Edit difference data:
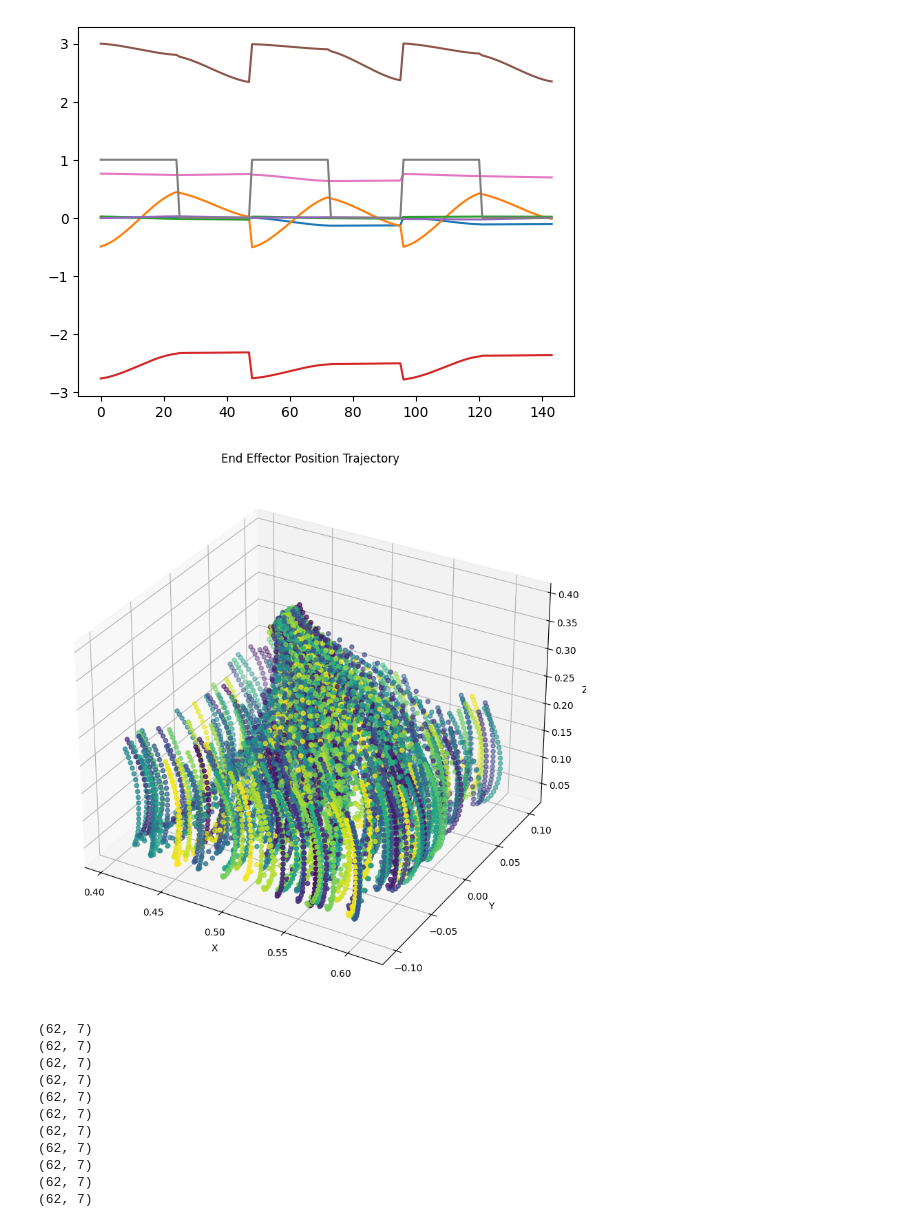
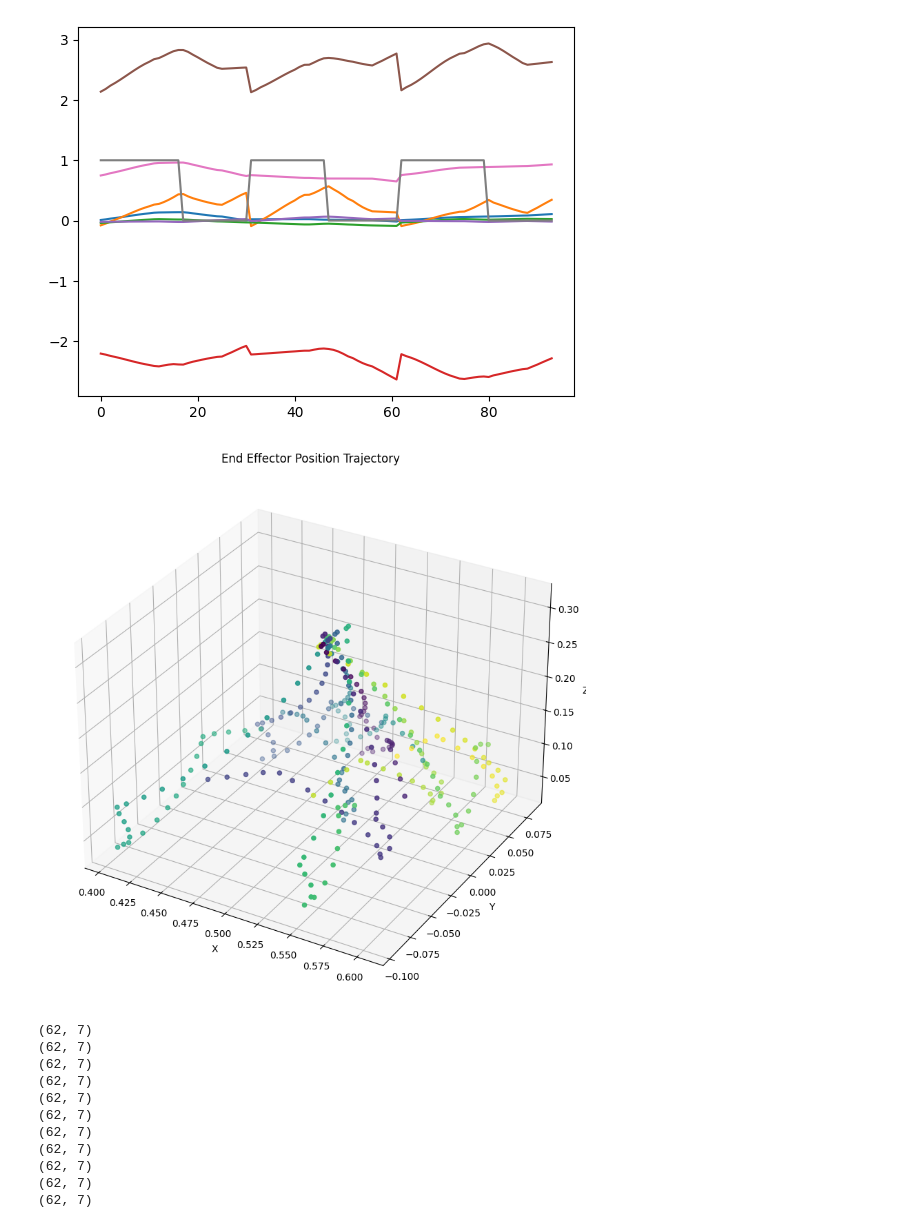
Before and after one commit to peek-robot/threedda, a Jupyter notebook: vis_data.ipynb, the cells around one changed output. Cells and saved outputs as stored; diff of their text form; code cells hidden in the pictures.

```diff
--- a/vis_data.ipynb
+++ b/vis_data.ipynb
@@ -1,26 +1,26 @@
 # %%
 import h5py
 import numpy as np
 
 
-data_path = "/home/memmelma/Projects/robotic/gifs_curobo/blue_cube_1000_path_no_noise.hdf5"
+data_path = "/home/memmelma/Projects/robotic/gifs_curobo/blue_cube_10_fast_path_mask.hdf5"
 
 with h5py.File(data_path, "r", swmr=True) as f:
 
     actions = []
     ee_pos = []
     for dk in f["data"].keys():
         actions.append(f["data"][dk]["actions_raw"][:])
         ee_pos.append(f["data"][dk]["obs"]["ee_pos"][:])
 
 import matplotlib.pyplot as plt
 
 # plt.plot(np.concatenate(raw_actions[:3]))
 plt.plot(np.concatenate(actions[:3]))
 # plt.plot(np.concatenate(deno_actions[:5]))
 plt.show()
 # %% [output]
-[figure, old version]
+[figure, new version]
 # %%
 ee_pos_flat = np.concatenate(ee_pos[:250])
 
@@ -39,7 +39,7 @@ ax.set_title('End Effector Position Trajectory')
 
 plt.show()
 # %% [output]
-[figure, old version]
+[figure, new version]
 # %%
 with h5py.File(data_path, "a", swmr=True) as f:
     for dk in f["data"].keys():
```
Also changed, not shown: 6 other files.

--

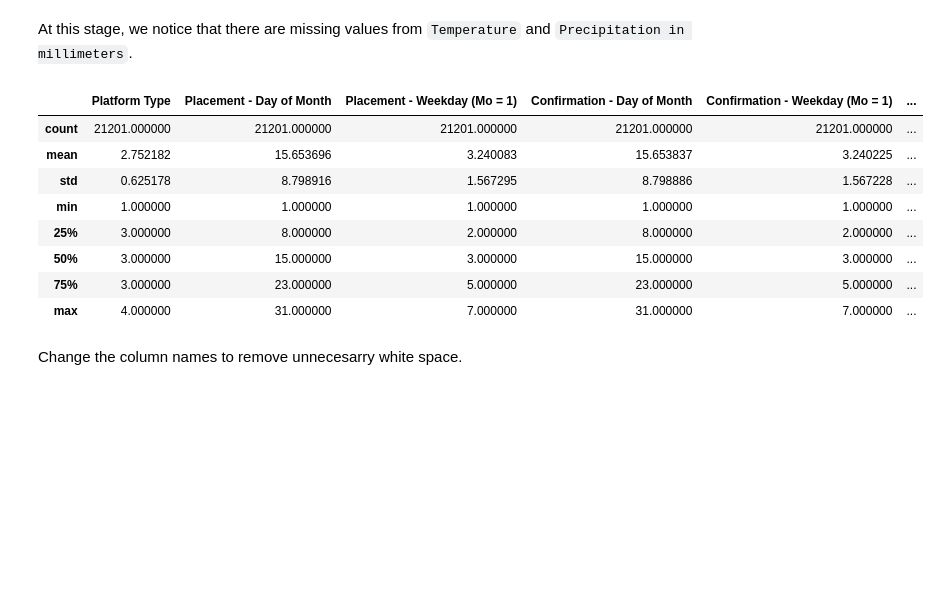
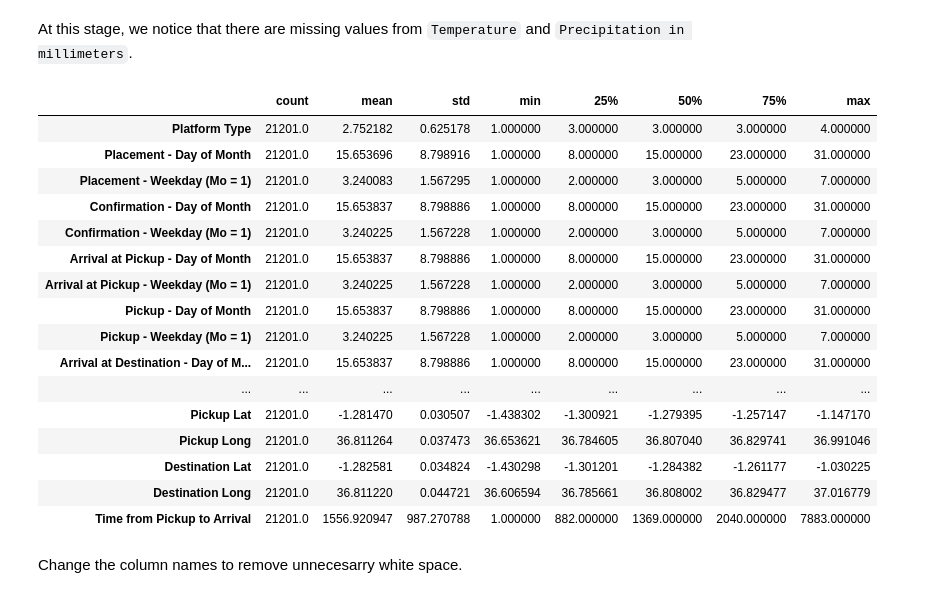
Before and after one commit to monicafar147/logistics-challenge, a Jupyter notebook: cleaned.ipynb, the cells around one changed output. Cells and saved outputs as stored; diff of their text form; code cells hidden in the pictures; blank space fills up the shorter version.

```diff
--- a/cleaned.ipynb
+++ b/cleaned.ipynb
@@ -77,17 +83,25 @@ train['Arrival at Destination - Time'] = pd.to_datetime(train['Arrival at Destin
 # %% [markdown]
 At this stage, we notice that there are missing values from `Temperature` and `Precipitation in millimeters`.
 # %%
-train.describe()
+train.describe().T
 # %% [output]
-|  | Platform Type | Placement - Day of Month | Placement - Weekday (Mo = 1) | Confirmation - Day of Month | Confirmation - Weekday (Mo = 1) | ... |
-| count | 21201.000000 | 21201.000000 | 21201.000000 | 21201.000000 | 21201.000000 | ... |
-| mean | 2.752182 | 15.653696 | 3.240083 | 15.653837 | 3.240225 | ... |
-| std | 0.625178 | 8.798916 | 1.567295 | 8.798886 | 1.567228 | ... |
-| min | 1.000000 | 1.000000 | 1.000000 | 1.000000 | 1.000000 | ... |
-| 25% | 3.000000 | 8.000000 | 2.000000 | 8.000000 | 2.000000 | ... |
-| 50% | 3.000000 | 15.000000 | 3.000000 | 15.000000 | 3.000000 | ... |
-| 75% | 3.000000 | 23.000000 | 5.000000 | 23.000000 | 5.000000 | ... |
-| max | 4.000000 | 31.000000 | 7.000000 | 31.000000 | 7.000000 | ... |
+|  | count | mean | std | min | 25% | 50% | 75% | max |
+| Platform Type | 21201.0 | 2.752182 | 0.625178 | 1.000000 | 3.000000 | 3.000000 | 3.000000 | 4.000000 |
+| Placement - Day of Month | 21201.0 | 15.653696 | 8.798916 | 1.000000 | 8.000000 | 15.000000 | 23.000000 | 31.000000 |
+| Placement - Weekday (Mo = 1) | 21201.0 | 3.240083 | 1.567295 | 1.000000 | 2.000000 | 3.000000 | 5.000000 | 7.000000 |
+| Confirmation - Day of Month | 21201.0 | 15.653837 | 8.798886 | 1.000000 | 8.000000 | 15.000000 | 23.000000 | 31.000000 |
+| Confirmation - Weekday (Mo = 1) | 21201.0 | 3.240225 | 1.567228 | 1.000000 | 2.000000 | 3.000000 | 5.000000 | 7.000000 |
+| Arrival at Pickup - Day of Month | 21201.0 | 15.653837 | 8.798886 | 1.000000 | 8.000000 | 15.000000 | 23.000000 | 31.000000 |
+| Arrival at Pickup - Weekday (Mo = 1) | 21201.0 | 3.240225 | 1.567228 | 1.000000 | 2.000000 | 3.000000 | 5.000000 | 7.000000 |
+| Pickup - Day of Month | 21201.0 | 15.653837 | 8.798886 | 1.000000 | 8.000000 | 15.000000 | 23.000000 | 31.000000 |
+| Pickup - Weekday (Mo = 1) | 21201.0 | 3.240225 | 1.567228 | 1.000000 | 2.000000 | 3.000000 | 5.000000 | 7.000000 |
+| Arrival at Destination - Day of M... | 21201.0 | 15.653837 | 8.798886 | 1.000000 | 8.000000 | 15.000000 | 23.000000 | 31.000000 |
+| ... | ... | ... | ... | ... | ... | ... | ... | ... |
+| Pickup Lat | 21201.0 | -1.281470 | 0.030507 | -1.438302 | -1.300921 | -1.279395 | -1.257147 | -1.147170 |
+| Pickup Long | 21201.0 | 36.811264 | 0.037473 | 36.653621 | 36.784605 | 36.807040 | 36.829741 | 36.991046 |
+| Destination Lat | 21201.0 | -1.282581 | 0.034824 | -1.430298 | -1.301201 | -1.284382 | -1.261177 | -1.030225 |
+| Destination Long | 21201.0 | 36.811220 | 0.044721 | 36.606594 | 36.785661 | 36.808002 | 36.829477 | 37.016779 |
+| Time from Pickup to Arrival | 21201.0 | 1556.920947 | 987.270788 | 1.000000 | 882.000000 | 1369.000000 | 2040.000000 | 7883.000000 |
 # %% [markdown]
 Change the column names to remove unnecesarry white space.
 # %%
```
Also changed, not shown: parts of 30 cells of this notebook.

### What to do
If a line of the data above contains "swmr", copy it out.

### Answer for this exercise
 with h5py.File(data_path, "r", swmr=True) as f:
 with h5py.File(data_path, "a", swmr=True) as f:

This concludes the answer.